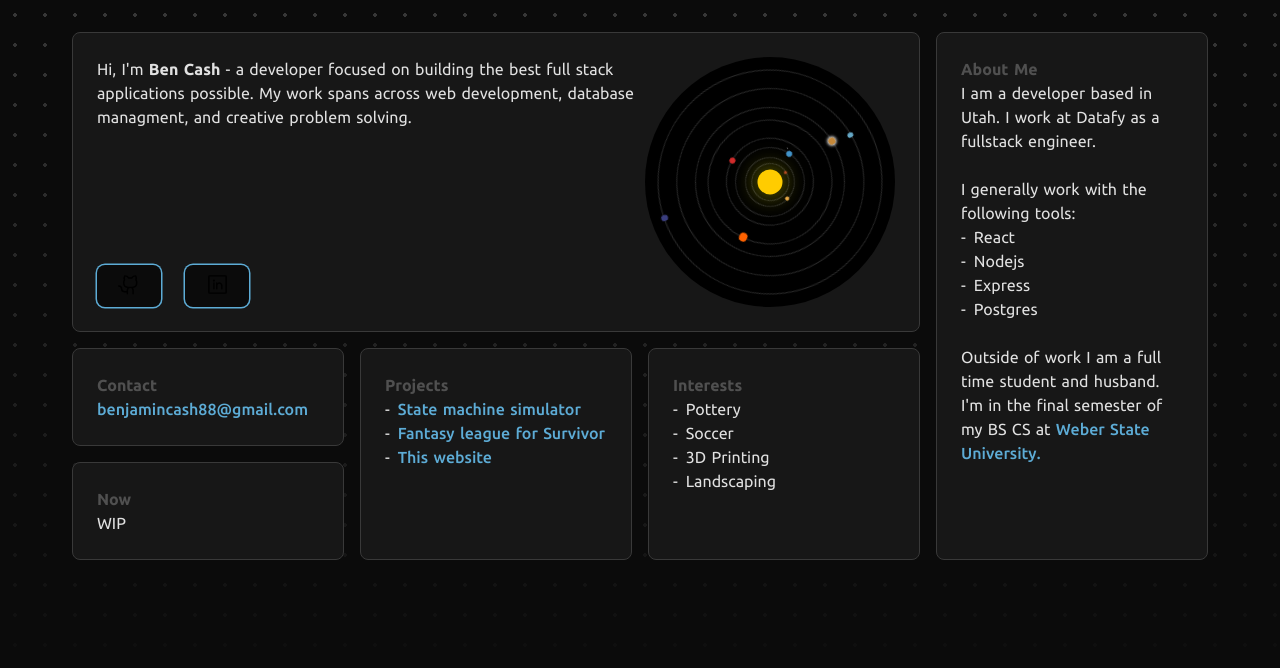
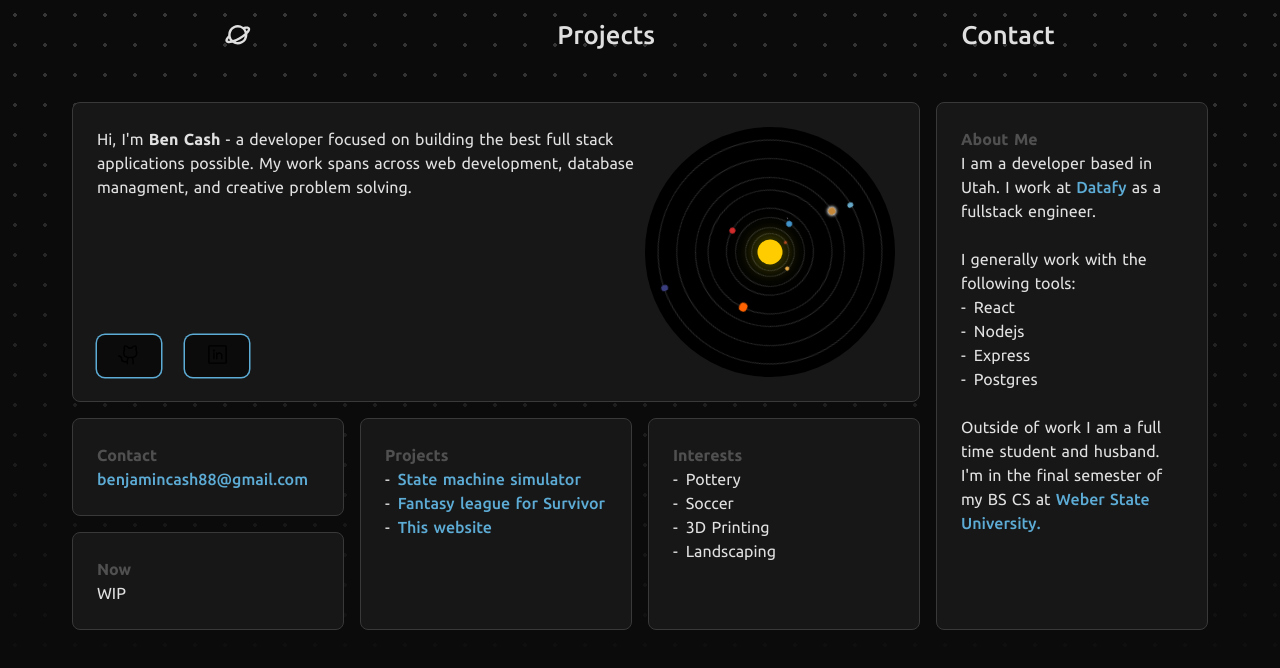
Before and after one commit to bcash8/Portfolio, a React (Vite) app in the folder web/: page / in a window 1280 px wide. Shown: the top 668 px of the page. Built offline with nearby package versions, Linux system fonts and the light colour scheme.

Commit message:
add projects tab

```diff
--- a/web/src/App.tsx
+++ b/web/src/App.tsx
@@ -1,8 +1,10 @@
+import { Header } from "./components/Header/Header";
 import { Router } from "./navigation/Router";
 import { BrowserRouter } from "react-router";
 function App() {
   return (
     <BrowserRouter>
+      <Header />
       <Router />
     </BrowserRouter>
   );
--- /dev/null
+++ b/web/src/components/Header/Header.module.css
@@ -0,0 +1,48 @@
+.header {
+  max-width: 1200px;
+  padding: 1rem 2rem;
+  margin: auto;
+}
+
+.header ul {
+  list-style-type: none;
+  list-style-position: inside;
+  padding: 0;
+
+  display: flex;
+  justify-content: space-around;
+}
+
+.header a {
+  display: flex;
+  align-items: center;
+  justify-content: center;
+  height: 100%;
+  width: 100%;
+  position: relative;
+  font-size: 1.6rem;
+  color: rgba(255, 255, 255, 0.87);
+}
+
+.header a::before {
+  content: "";
+  position: absolute;
+  bottom: -4px;
+  width: 0%;
+  height: 4px;
+  background-color: rgba(255, 255, 255, 0.87);
+  transform: skew(45deg);
+  transition: 0.2s ease-in-out;
+}
+
+.header a:hover::before {
+  width: 100%;
+}
+
+@media (max-width: 600px) {
+  .header a {
+    position: relative;
+    font-size: 1.3rem;
+    color: rgba(255, 255, 255, 0.87);
+  }
+}
--- /dev/null
+++ b/web/src/components/Header/Header.tsx
@@ -0,0 +1,24 @@
+import { Link } from "react-router";
+import styles from "./Header.module.css";
+import { Planet } from "@phosphor-icons/react";
+export function Header() {
+  return (
+    <header className={styles.header}>
+      <nav>
+        <ul>
+          <li>
+            <Link to="">
+              <Planet weight={"bold"} />
+            </Link>
+          </li>
+          <li>
+            <Link to="projects">Projects</Link>
+          </li>
+          <li>
+            <Link to="contact">Contact</Link>
+          </li>
+        </ul>
+      </nav>
+    </header>
+  );
+}
--- a/web/src/components/Overview/About.tsx
+++ b/web/src/components/Overview/About.tsx
@@ -2,7 +2,9 @@ export function About() {
   return (
     <>
       <h2>About Me</h2>
-      <p>I am a developer based in Utah. I work at Datafy as a fullstack engineer.</p>
+      <p>
+        I am a developer based in Utah. I work at <a href="https://www.datafy.com">Datafy</a> as a fullstack engineer.
+      </p>
       <br />
       <p>I generally work with the following tools:</p>
       <ul className="list-hyp">
--- a/web/src/index.css
+++ b/web/src/index.css
@@ -11,7 +11,7 @@
   word-spacing: 0.1rem;
 
   color-scheme: light dark;
-  color: rgba(255, 255, 255, 0.87);
+  color: var(--text);
   background-color: var(--dark-1);
 
   font-synthesis: none;
@@ -19,6 +19,7 @@
   -webkit-font-smoothing: antialiased;
   -moz-osx-font-smoothing: grayscale;
 
+  --text: rgba(255, 255, 255, 0.87);
   --dark-1: #0b0b0b;
   --dark-2: #0e0e0e;
   --dark-3: #141414;
@@ -79,3 +80,18 @@ ul.list-hyp li::before {
   content: "-";
   margin-right: 0.5em;
 }
+
+.panel {
+  background: var(--dark-4);
+  width: 100%;
+  height: 100%;
+  padding: 1.5rem;
+  border-radius: 0.5rem;
+  border: 1px solid var(--border);
+  transition: 0.1s ease-in-out;
+  overflow: hidden;
+}
+
+.panel:hover {
+  border: 1px solid #5dacd6;
+}
--- a/web/src/navigation/Routes.tsx
+++ b/web/src/navigation/Routes.tsx
@@ -1,8 +1,13 @@
 import { Overview } from "../pages/Overview/Overview";
+import { ProjectsPage } from "../pages/Projects/Projects";
 
 export const routes = [
   {
     path: "/",
     element: <Overview />
+  },
+  {
+    path: "/projects",
+    element: <ProjectsPage />
   }
 ];
--- a/web/src/pages/Overview/Overview.module.css
+++ b/web/src/pages/Overview/Overview.module.css
@@ -13,21 +13,6 @@
     "welcome welcome welcome about"
     "contact projects interests about"
     "now projects interests about";
-}
-
-.panel {
-  background: var(--dark-4);
-  width: 100%;
-  height: 100%;
-  padding: 1.5rem;
-  border-radius: 0.5rem;
-  border: 1px solid var(--border);
-  transition: 0.1s ease-in-out;
-  overflow: hidden;
-}
-
-.panel:hover {
-  border: 1px solid #5dacd6;
 }
 
 .welcome {
--- a/web/src/pages/Overview/Overview.tsx
+++ b/web/src/pages/Overview/Overview.tsx
@@ -8,22 +8,22 @@ import { Now } from "../../components/Overview/Now";
 export function Overview() {
   return (
     <main className={styles.layout}>
-      <div className={`${styles.panel} ${styles.welcome}`}>
+      <div className={`panel ${styles.welcome}`}>
         <Welcome />
       </div>
-      <div className={`${styles.panel} ${styles.about}`}>
+      <div className={`panel ${styles.about}`}>
         <About />
       </div>
-      <div className={`${styles.panel} ${styles.contact}`}>
+      <div className={`panel ${styles.contact}`}>
         <Contact />
       </div>
-      <div className={`${styles.panel} ${styles.projects}`}>
+      <div className={`panel ${styles.projects}`}>
         <Projects />
       </div>
-      <div className={`${styles.panel} ${styles.interests}`}>
+      <div className={`panel ${styles.interests}`}>
         <Interests />
       </div>
-      <div className={`${styles.panel} ${styles.now}`}>
+      <div className={`panel ${styles.now}`}>
         <Now />
       </div>
     </main>
--- /dev/null
+++ b/web/src/pages/Projects/Projects.module.css
@@ -0,0 +1,55 @@
+.layout {
+  width: 100%;
+  max-width: 1200px;
+  padding: 2rem;
+  margin: auto;
+}
+
+.layout ul {
+  list-style-type: none;
+  list-style-position: inside;
+  padding: 0;
+  display: grid;
+  grid-template-columns: 1fr 1fr;
+  gap: 2rem;
+}
+
+.project {
+  display: flex;
+  flex-direction: column;
+  justify-content: flex-start;
+  gap: 1rem; /* Add spacing between image and content */
+  aspect-ratio: 1 / 1;
+  color: var(--text);
+}
+
+.project h2 {
+  color: white;
+  font-size: 1.3rem;
+  cursor: pointer;
+}
+
+.imageContainer {
+  height: auto;
+  max-height: 70%;
+  flex-grow: 1;
+
+  display: flex;
+  align-items: center;
+  justify-content: center;
+}
+
+.project img {
+  width: 100%;
+  height: auto;
+  max-height: 100%;
+  object-fit: cover;
+  object-position: top;
+}
+
+/* Medium screens (tablets) */
+@media (max-width: 1023px) {
+  .layout ul {
+    grid-template-columns: 1fr;
+  }
+}
--- /dev/null
+++ b/web/src/pages/Projects/Projects.tsx
@@ -0,0 +1,57 @@
+import styles from "./Projects.module.css";
+import TTScreenshot from "../../assets/projects/TTScreenshot.png";
+import SvelteStateMachineScreenshot from "../../assets/projects/SvelteStateMachineScreenshot.png";
+import { Link } from "react-router";
+import { PersonSimpleRun } from "@phosphor-icons/react";
+export function ProjectsPage() {
+  return (
+    <main className={styles.layout}>
+      <ul>
+        <li>
+          <Link to="tribal-triumph">
+            <div className={`panel ${styles.project}`}>
+              <div className={styles.imageContainer}>
+                <img src={TTScreenshot} alt="Screenshot of Tribal Triumph" />
+              </div>
+              <h2>Tribal Triumph</h2>
+              <p>
+                Tribal Triumph is a fantasy league game for the popular reality show{" "}
+                <a
+                  href="https://www.cbs.com/shows/survivor/"
+                  onClick={(e) => e.stopPropagation()}
+                  target="_blank"
+                  rel="noopener noreferrer"
+                >
+                  Survivor
+                </a>
+                .
+              </p>
+            </div>
+          </Link>
+        </li>
+        <li>
+          <Link to="svelte-state-machine">
+            <div className={`panel ${styles.project}`}>
+              <div className={styles.imageContainer}>
+                <img src={SvelteStateMachineScreenshot} alt="Screenshot of Svelte State Machine" />
+              </div>
+              <h2>Svelte State Machine</h2>
+              <p>A state machine simulator built with Svelte.</p>
+            </div>
+          </Link>
+        </li>
+        <li>
+          <Link to="lax-stats">
+            <div className={`panel ${styles.project}`}>
+              <div className={styles.imageContainer}>
+                <PersonSimpleRun size={160} />
+              </div>
+              <h2>Lax Stats (WIP)</h2>
+              <p>A stat keeping app for womens lacrosse.</p>
+            </div>
+          </Link>
+        </li>
+      </ul>
+    </main>
+  );
+}
```
Also changed, not shown: web/src/assets/projects/SvelteStateMachineScreenshot.png (added), web/src/assets/projects/TTScreenshot.png (added).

EXERCISE REQUIREMENTS: Count the lines above that contain the word "Overview". Write only the number.

SOLUTION FOR THIS PROBLEM: 10